We talked about her life, and I learned that she brings all the water that the family needs. She cooks all the food. She shops for it. She cleans the house. She washes the clothes. She feeds the chickens.
“What does everyone else do?” I asked.
“Sometimes they help.”
“I bet it’s not very often,” I said, jokingly, but I was not really joking. She sheepishly confirmed they didn’t help very often. But she never stopped smiling and laughing as we continued up the steep hill, having this discussion. There was no time for self pity with Daphne; just time to care for her world.
“Does your husband work?” I asked.
“No, there are no jobs.” At this, she did look sad.
“Do your daughters or your son work?” They were all adults in their 20s and 30s.
“No, there are no jobs.”
I wondered briefly why young Thandeka could carry six pails of water and wash clothes while Daphne’s daughters lounged about, but I had to let it go.
As we passed her new house, I learned that the government builds houses for people who cannot afford to buy them. She had signed up six years earlier for the program, that it would have two bedrooms, a living room, a kitchen, and a bathroom. It would be finished in a few months, and she was very excited about the move. We would see a fair number of these standard homes in our travels, and I got familiar with their layout.
I was her first American and she asked about my husband and children and grandchildren. She hoped I liked her country. Unlike me, she was too circumspect to poke questions at my lifestyle, and I was too embarrassed at the differences in our circumstances to elaborate. But I plunged recklessly ahead with my own questions.
“Will you have water in the new house?” I almost hated to hear the answer.
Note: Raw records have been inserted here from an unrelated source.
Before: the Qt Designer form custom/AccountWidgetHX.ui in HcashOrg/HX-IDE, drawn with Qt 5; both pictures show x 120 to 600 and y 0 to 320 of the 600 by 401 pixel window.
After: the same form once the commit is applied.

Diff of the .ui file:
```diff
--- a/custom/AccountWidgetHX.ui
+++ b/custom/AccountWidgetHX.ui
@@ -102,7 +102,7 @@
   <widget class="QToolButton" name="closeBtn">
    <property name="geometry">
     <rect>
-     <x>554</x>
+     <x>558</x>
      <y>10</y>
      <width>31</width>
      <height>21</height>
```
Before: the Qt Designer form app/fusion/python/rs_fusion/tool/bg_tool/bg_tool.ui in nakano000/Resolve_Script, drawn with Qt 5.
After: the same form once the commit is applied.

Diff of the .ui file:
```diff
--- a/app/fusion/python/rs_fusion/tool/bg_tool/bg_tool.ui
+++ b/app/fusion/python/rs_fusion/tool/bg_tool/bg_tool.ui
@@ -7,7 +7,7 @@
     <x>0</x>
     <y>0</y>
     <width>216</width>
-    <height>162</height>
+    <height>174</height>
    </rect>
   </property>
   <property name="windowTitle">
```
“No,” she said.
“I’m sorry ...”
“But,” she quickly interrupted. “I am saving money and will run a pipe from the spigot to the house.”
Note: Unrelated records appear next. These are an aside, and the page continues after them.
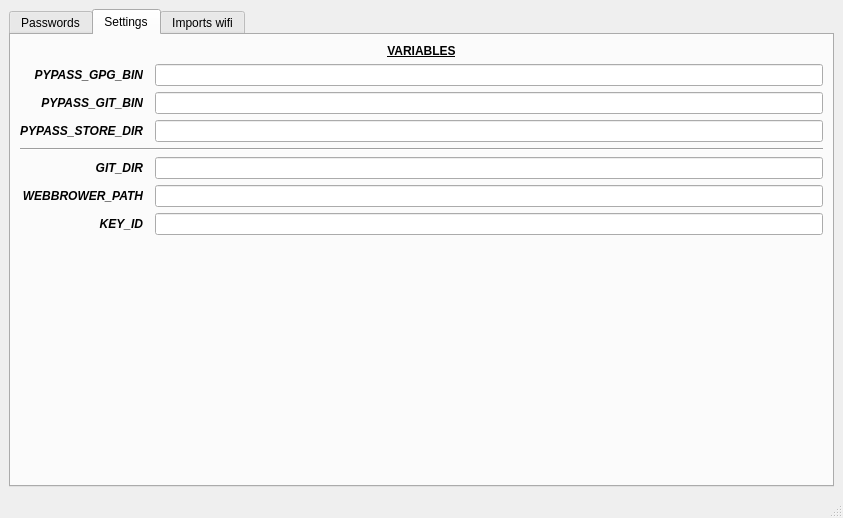
Old version of the form PassUI/data/PassUI.ui in the repository vincentBenet/PassUI.
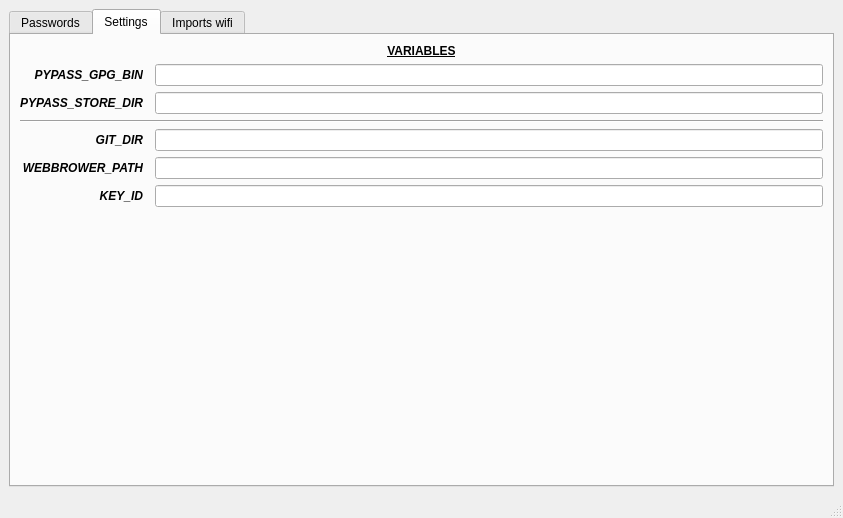
New version of the form. The open tabs and pages were chosen to show the change.

Diff of the .ui file:
```diff
--- a/PassUI/data/PassUI.ui
+++ b/PassUI/data/PassUI.ui
@@ -106,94 +106,10 @@
         <string>Settings</string>
        </attribute>
        <layout class="QGridLayout" name="gridLayout_2">
-        <item row="5" column="2">
-         <widget class="QLineEdit" name="GIT_DIR"/>
-        </item>
-        <item row="0" column="0" colspan="3">
-         <widget class="QLabel" name="label_12">
-          <property name="font">
-           <font>
-            <weight>75</weight>
-            <bold>true</bold>
-            <underline>true</underline>
-           </font>
-          </property>
-          <property name="text">
-           <string>VARIABLES</string>
-          </property>
-          <property name="alignment">
-           <set>Qt::AlignCenter</set>
-          </property>
-         </widget>
-        </item>
         <item row="2" column="2">
-         <widget class="QLineEdit" name="PYPASS_GIT_BIN"/>
-        </item>
-        <item row="1" column="2">
-         <widget class="QLineEdit" name="PYPASS_GPG_BIN"/>
-        </item>
-        <item row="3" column="0">
-         <widget class="QLabel" name="label_10">
-          <property name="font">
-           <font>
-            <weight>75</weight>
-            <italic>true</italic>
-            <bold>true</bold>
-           </font>
-          </property>
-          <property name="text">
-           <string>PYPASS_STORE_DIR</string>
-          </property>
-          <property name="alignment">
-           <set>Qt::AlignRight|Qt::AlignTrailing|Qt::AlignVCenter</set>
-          </property>
-         </widget>
-        </item>
-        <item row="6" column="0">
-         <widget class="QLabel" name="label">
-          <property name="font">
-           <font>
-            <weight>75</weight>
-            <italic>true</italic>
-            <bold>true</bold>
-           </font>
-          </property>
-          <property name="text">
-           <string>WEBBROWER_PATH</string>
-          </property>
-          <property name="alignment">
-           <set>Qt::AlignRight|Qt::AlignTrailing|Qt::AlignVCenter</set>
-          </property>
-         </widget>
-        </item>
-        <item row="5" column="0">
-         <widget class="QLabel" name="lable">
-          <property name="font">
-           <font>
-            <weight>75</weight>
-            <italic>true</italic>
-            <bold>true</bold>
-           </font>
-          </property>
-          <property name="text">
-           <string>GIT_DIR</string>
-          </property>
-          <property name="alignment">
-           <set>Qt::AlignRight|Qt::AlignTrailing|Qt::AlignVCenter</set>
-          </property>
-         </widget>
-        </item>
-        <item row="4" column="0" colspan="3">
-         <widget class="Line" name="line_2">
-          <property name="orientation">
-           <enum>Qt::Horizontal</enum>
-          </property>
-         </widget>
-        </item>
-        <item row="3" column="2">
          <widget class="QLineEdit" name="PYPASS_STORE_DIR"/>
         </item>
-        <item row="8" column="0">
+        <item row="7" column="0">
          <spacer name="verticalSpacer">
           <property name="orientation">
            <enum>Qt::Vertical</enum>
@@ -206,8 +122,8 @@
           </property>
          </spacer>
         </item>
-        <item row="2" column="0">
-         <widget class="QLabel" name="label_9">
+        <item row="6" column="0">
+         <widget class="QLabel" name="label_2">
           <property name="font">
            <font>
             <weight>75</weight>
@@ -216,7 +132,7 @@
            </font>
           </property>
           <property name="text">
-           <string>PYPASS_GIT_BIN</string>
+           <string>KEY_ID</string>
           </property>
           <property name="alignment">
            <set>Qt::AlignRight|Qt::AlignTrailing|Qt::AlignVCenter</set>
@@ -240,14 +156,34 @@
           </property>
          </widget>
         </item>
+        <item row="4" column="0">
+         <widget class="QLabel" name="lable">
+          <property name="font">
+           <font>
+            <weight>75</weight>
+            <italic>true</italic>
+            <bold>true</bold>
+           </font>
+          </property>
+          <property name="text">
+           <string>GIT_DIR</string>
+          </property>
+          <property name="alignment">
+           <set>Qt::AlignRight|Qt::AlignTrailing|Qt::AlignVCenter</set>
+          </property>
+         </widget>
+        </item>
         <item row="6" column="2">
-         <widget class="QLineEdit" name="WEBBROWER_PATH"/>
-        </item>
-        <item row="7" column="2">
          <widget class="QLineEdit" name="KEY_ID"/>
         </item>
-        <item row="7" column="0">
-         <widget class="QLabel" name="label_2">
+        <item row="4" column="2">
+         <widget class="QLineEdit" name="GIT_DIR"/>
+        </item>
+        <item row="1" column="2">
+         <widget class="QLineEdit" name="PYPASS_GPG_BIN"/>
+        </item>
+        <item row="5" column="0">
+         <widget class="QLabel" name="label">
           <property name="font">
            <font>
             <weight>75</weight>
@@ -256,13 +192,57 @@
            </font>
           </property>
           <property name="text">
-           <string>KEY_ID</string>
+           <string>WEBBROWER_PATH</string>
           </property>
           <property name="alignment">
            <set>Qt::AlignRight|Qt::AlignTrailing|Qt::AlignVCenter</set>
           </property>
          </widget>
         </item>
+        <item row="3" column="0" colspan="3">
+         <widget class="Line" name="line_2">
+          <property name="orientation">
+           <enum>Qt::Horizontal</enum>
+          </property>
+         </widget>
+        </item>
+        <item row="2" column="0">
+         <widget class="QLabel" name="label_10">
+          <property name="font">
+           <font>
+            <weight>75</weight>
+            <italic>true</italic>
+            <bold>true</bold>
+           </font>
+          </property>
+          <property name="text">
+           <string>PYPASS_STORE_DIR</string>
+          </property>
+          <property name="alignment">
+           <set>Qt::AlignRight|Qt::AlignTrailing|Qt::AlignVCenter</set>
+          </property>
+         </widget>
+        </item>
+        <item row="0" column="0" colspan="3">
+         <widget class="QLabel" name="label_12">
+          <property name="font">
+           <font>
+            <weight>75</weight>
+            <bold>true</bold>
+            <underline>true</underline>
+           </font>
+          </property>
+          <property name="text">
+           <string>VARIABLES</string>
+          </property>
+          <property name="alignment">
+           <set>Qt::AlignCenter</set>
+          </property>
+         </widget>
+        </item>
+        <item row="5" column="2">
+         <widget class="QLineEdit" name="WEBBROWER_PATH"/>
+        </item>
        </layout>
       </widget>
       <widget class="QWidget" name="tab_3">
```
Left out of the diff: 2 changed lines with no effect on the pictures.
“Do you have a job?” As no one else worked, I had assumed she didn’t either.
“Yes, I take care of the old people.” She had a government job at the home for the elderly, walking and taking one of the pervasive mini cab taxis for almost an hour each way to work.
“So you do everything in your house, you take care of everyone, and you have a job. The only job.”
“Yes ma’am,” she beamed.
All too soon for me, we were back at the spigot.
“This gift is tiny,” I said, handing her the small strong light.
She fingered the light, pointed at a dark corner, and said, “It’s tiny, but it’s not a small gift.”
I decided I had to help get that water to a spigot in her house.
The second time I approached the narrow trail down that steep slope to her house, I couldn’t make it even part way. My fear of falling increased with every step. Finally, I stopped just below the top of the hill and shouted her name several times. She appeared from the house and sped towards me. I asked if she would walk up the hill. A huge smile accompanied her “of course!”
She sped up to the top of the hill and we hugged. I slipped money into her hand. She saw only one of the denominations and burst into tears. So did I. We hugged again. And again.
I made her promise me two things. One, that she would tell no one of my gift, and two, that she would make her children work.
She promised she would.
I made her repeat the second promise.
In my mind’s eye I see Daphne, still making breakfast and doing laundry while her family complains about the lack of opportunity. Not much has changed, except water runs from the tap inside the house, saving her an hour daily of risky climbing and backbreaking labor as she grows older.
I regret only that I didn’t give her something more.